EXERCISE PROMPT>
Wherever a line holds the word "class", copy that line from the data.

Extracted records:
-------------------------

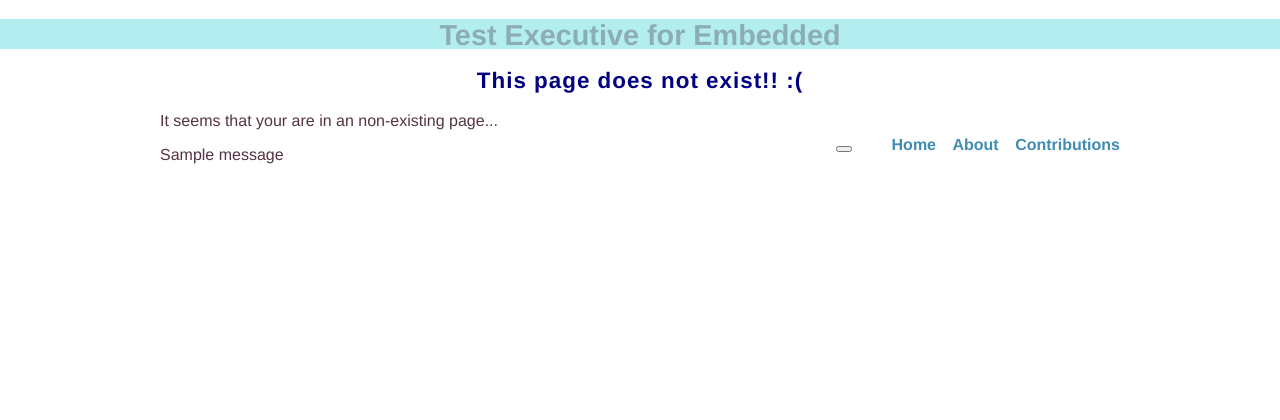
After one commit to vickmiranda/web_template, a Flask app: template templates/404.html in a window 1280 px wide. The commit adds this page. Shown: the top 420 px of the page. Run offline with Flask 2, Linux system fonts and the light colour scheme; the template is opened without the code that fills it, so the values that code supplies are empty; one stand-in notice (Sample message) is shown; parts of the project's set-up code (start-up, migrations or seed data) failed here and were passed over; some libraries are stand-ins or nearby versions.

Commit message:
Add error handling page

```diff
--- a/routes.py
+++ b/routes.py
@@ -1,13 +1,15 @@
 from Tests.plan import Plan
-from flask import Flask, render_template, request, url_for, redirect
+from flask import Flask, render_template, request, url_for, redirect, flash
 from Tests.tests import RunTests
+from flask_moment import Moment, datetime
+
 
 
 app = Flask(__name__)
 test_list = []
 test_state = []
 test_time = []
-
+moment = Moment(app)
 
 # Using place holders to pass items to html
 @app.route('/', methods=['GET', 'POST'])
@@ -22,19 +24,29 @@ def home():
                            status=test_state,
                            elapse=test_time,
                            name=station_name)
+
+
 @app.route('/station/<name>')
 def station_name(name):
     print station_name
     print 'station route successful!'
     return redirect(url_for('home', name=station_name))
 
+
 @app.route('/about')
 def about():
     return render_template('about.html')
 
+
 @app.route('/contributions')
 def contributions():
     return render_template('contributions.html')
+
+
+@app.errorhandler(404)
+def handler_error_404(error):
+    return render_template('404.html'), 404
+
 
 if __name__ == '__main__':
     # Load test plan
@@ -43,4 +55,5 @@ if __name__ == '__main__':
     test_list = my_plan.plan
     station_name = my_plan.station_name
     print test_list, station_name
+    print datetime.now()
     app.run(debug=True, host='0.0.0.0')
--- /dev/null
+++ b/templates/404.html
@@ -0,0 +1,25 @@
+{% extends "layout.html" %}
+
+{% block content %}
+
+<div class="container">
+    <div class="jumbotron">
+        <h2>This page does not exist!! :(</h2>
+        <p> It seems that your are in an non-existing page...</p>
+        {% with errors=get_flashed_messages(category_filter=["error"]) %}
+            {% if errors %}
+                {% for message in errors %}
+                    <div class="alert alert-warning alert-dimissible" role="alert">
+                        <button type="button" class="close" data-dismiss="alert">
+
+                        </button>
+                        {{message}}
+                    </div>
+                {% endfor %}
+            {% endif %}
+        {% endwith %}
+
+    </div>
+</div>
+
+{% endblock %}
--- a/templates/layout.html
+++ b/templates/layout.html
@@ -4,6 +4,10 @@
     <meta charset="UTF-8">
     <title>ETE</title>
     <link rel="stylesheet" href="{{ url_for('static', filename='css/main.css') }}">
+
+     {{ moment.include_jquery() }}
+     {{ moment.include_moment() }}
+
 </head>
 <body>
 
```
Also changed, not shown: templates/home.html (+9 -3 lines).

-------------------------

ANSWER SPACE>
+<div class="container">
+    <div class="jumbotron">
+                    <div class="alert alert-warning alert-dimissible" role="alert">
+                        <button type="button" class="close" data-dismiss="alert">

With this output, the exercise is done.